'A Desirable Life..for you?'
'What's a desirable life look like for you (you plural and you individual)? That's a quality question. Some talk about a good life, a meaningful life, a purposeful life, a you-name-the-desirable-quality life: happy, productive, useful, enjoyable, honorable, faithful, beautiful, you-name-it.'
-Memento Vivere project notes, 4 Oct 2020
'I understand the "transformative" in a number of ways, including the less dramatic. As I use it, a "transformation" may be not only profound but also momentary and temporary.
On the one hand, it could occur as a dramatic change with effects for a lifetime. One the other hand, it could occur for the duration of a performance, within a defined encounter, or a portion thereof.
In regard to memento mori items [items that bring about awareness of mortality and human life], including texts, objects, and performances, the transformative experience could take place on the spot or, alternatively, at a later time, through memory.
The performance/art/work/event is recalled, and the individual's organization of reality and meaningful narratives are reconfigured temporarily or for longer duration, in some cases becoming permanent, but not necessarily. I want to maintain the value of "temporary" and "momentary" because even these become permanent in memory, history, and empirical fact.
[Along with dramatic transformation,] I emphasize these humbler senses of transformation....'
-DD, p. 23, adapted
'...our house is our corner of the world. ...it is our first universe, a real cosmos....'
-G. Bachelard, Poetics of Space, p. 3
'where we live now'
'"Memetica ecologica" is a way of describing where we live now. By where, I don't mean America or China or any particular place, although it includes places. By "where we live" I mean a composite of the material and social worlds along with the "world" of our minds, individually and collectively.'
-Memetica Ecologica project notes, 4 Oct 2020, adapted
'...the scope of human systems from an individual's perspective is massive. Historically, one may look to human origins at what has thought to be approximately 200,000 years ago in East Africa, around what is now Ethiopia (although now researchers are also looking toward Morocco at the 300,000+ year mark [Hublin et al. 2017; Richter et al. 2017]). One may run through the long history of hunter-gatherer societies to the rise of agriculture and large state societies such as at Monte Alban in Oaxaca, Mexico, or at Chaco Canyon in what is now New Mexico. One may carry this history forward to the rise of modern science, transnational economies, and the "information age." Today (or at any point in history) one may also span the globe to take in the full scope of human systems, from what today is Canada and then to Mali, to Bangladesh, and back again. Or to anyplace you might search on Google Earth. We live in an era of the "glocal": a mash-up of the powerful reach of globalization with the idiosyncratic particularities of each of our localities.'

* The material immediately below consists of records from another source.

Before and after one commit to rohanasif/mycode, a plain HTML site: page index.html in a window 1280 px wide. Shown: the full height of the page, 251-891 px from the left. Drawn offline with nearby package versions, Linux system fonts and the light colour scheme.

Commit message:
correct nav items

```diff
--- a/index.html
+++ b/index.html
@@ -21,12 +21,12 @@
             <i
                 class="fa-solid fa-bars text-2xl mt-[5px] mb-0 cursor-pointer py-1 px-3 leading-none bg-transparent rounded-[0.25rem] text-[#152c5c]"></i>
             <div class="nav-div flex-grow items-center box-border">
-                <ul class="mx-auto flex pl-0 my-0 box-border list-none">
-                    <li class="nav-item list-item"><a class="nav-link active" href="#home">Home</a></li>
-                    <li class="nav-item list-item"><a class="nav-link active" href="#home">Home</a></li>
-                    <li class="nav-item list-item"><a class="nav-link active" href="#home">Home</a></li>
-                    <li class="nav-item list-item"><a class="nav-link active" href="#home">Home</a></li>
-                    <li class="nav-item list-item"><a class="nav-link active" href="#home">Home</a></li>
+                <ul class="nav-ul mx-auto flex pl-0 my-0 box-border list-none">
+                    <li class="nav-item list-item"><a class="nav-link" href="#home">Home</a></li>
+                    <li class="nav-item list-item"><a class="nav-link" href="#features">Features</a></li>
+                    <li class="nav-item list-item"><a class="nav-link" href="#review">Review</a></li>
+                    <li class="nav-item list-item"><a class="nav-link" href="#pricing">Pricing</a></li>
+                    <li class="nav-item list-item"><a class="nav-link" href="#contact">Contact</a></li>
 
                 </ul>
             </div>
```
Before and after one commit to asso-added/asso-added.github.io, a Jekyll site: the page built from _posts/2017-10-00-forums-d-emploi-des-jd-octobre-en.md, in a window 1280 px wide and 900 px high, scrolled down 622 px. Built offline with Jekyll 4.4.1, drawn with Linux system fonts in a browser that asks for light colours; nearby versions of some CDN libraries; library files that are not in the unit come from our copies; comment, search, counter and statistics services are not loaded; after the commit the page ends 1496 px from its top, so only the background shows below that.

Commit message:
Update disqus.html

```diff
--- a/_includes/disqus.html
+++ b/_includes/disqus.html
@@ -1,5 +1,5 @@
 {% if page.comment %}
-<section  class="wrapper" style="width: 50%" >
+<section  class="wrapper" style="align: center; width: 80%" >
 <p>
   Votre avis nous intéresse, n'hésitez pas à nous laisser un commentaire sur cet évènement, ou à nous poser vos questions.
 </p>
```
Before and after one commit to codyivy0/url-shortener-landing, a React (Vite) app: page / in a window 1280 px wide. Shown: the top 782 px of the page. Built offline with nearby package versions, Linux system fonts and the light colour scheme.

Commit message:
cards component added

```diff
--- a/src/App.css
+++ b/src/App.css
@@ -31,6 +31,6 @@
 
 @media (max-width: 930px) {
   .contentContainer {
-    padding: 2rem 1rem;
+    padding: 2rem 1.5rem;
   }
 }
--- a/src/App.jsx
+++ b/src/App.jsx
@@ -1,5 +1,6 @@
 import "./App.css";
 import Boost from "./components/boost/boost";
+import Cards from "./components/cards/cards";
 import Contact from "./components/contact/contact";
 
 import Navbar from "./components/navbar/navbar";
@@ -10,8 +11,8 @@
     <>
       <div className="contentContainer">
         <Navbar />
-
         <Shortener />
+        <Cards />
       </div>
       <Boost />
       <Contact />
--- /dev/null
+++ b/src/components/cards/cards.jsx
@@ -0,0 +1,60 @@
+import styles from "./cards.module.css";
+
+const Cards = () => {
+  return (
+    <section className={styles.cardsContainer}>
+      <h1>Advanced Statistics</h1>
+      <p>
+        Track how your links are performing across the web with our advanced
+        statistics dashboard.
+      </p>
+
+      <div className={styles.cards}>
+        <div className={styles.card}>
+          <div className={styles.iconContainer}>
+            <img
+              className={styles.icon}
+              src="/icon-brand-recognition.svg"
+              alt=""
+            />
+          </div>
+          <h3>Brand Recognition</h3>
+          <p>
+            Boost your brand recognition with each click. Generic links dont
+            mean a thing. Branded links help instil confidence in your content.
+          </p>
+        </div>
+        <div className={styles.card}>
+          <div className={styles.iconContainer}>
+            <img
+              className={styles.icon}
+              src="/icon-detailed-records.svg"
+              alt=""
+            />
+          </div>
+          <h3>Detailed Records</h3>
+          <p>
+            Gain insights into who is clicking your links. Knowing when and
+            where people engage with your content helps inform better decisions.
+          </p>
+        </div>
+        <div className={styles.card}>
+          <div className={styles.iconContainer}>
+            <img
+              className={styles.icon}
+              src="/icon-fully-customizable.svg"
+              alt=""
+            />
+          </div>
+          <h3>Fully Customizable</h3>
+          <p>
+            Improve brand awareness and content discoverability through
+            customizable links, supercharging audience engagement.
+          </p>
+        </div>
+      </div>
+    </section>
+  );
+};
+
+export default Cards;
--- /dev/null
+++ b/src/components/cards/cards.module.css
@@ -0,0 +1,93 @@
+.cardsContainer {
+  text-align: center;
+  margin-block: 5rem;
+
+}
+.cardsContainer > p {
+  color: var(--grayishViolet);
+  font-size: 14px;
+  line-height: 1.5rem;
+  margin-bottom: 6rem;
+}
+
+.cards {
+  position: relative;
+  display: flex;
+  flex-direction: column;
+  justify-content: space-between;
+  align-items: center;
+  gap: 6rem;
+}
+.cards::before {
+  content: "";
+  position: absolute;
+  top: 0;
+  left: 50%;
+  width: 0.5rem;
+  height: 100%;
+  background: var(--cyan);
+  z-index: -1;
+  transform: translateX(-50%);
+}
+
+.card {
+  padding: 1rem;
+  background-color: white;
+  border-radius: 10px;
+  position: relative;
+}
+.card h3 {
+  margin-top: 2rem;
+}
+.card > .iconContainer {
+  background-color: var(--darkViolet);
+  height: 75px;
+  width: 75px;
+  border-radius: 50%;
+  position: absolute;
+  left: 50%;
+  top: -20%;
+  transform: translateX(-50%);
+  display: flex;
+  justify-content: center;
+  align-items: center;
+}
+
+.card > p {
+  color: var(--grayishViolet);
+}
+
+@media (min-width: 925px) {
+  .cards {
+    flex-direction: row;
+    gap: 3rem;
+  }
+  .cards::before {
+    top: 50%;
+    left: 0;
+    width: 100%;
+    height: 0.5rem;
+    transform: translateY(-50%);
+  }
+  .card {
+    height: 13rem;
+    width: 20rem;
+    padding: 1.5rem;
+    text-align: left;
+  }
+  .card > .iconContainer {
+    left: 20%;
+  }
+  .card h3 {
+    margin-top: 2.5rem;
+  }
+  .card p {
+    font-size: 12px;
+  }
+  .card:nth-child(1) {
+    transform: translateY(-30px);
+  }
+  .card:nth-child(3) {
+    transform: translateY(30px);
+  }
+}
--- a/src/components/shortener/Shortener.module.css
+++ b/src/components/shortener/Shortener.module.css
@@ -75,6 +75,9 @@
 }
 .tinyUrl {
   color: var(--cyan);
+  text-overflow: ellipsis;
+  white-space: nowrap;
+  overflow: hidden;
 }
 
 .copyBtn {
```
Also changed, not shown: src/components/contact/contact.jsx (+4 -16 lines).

-XJ, pp. 110-111
'Human thinking is such that it transcends the present and [consciously relates to] the absent; the absent, what is not there, is given to us as such.'
-R. Sokolowski, Phenom., p. 217
'Gives / Takes Life?'
'What gives us life? And what takes it away? Those are most basic questions for how anyone would live.
-Memento Vivere project notes, 4 Oct 2020
'one can distinguish different kinds and degrees of transformation...and also highlight the limitations of the rhetoric of transformation, which include...the exploitation of transformation rhetoric for the sake of power-plays.
Still...we know powerfully motivating, constructive transformation takes places and often is deliberately constructed to do so.'
-DD, p. 22
'Change happens every day'
'...while grand narratives of human history typically ascribe change to dramatic catalysts, change happens every day as people accept or question, consciously or unconsciously, the meaning of existing social relations.... Daily life does not just acquiesce to the changes thrust upon it but has a truly transformative potential.'
-C. Robin, 'Archaeology of Everyday Life', p. 375
Benjamin Bennett-Carpenter teaches at a public university in North America and consults/coaches at Sollars & Associates and independently.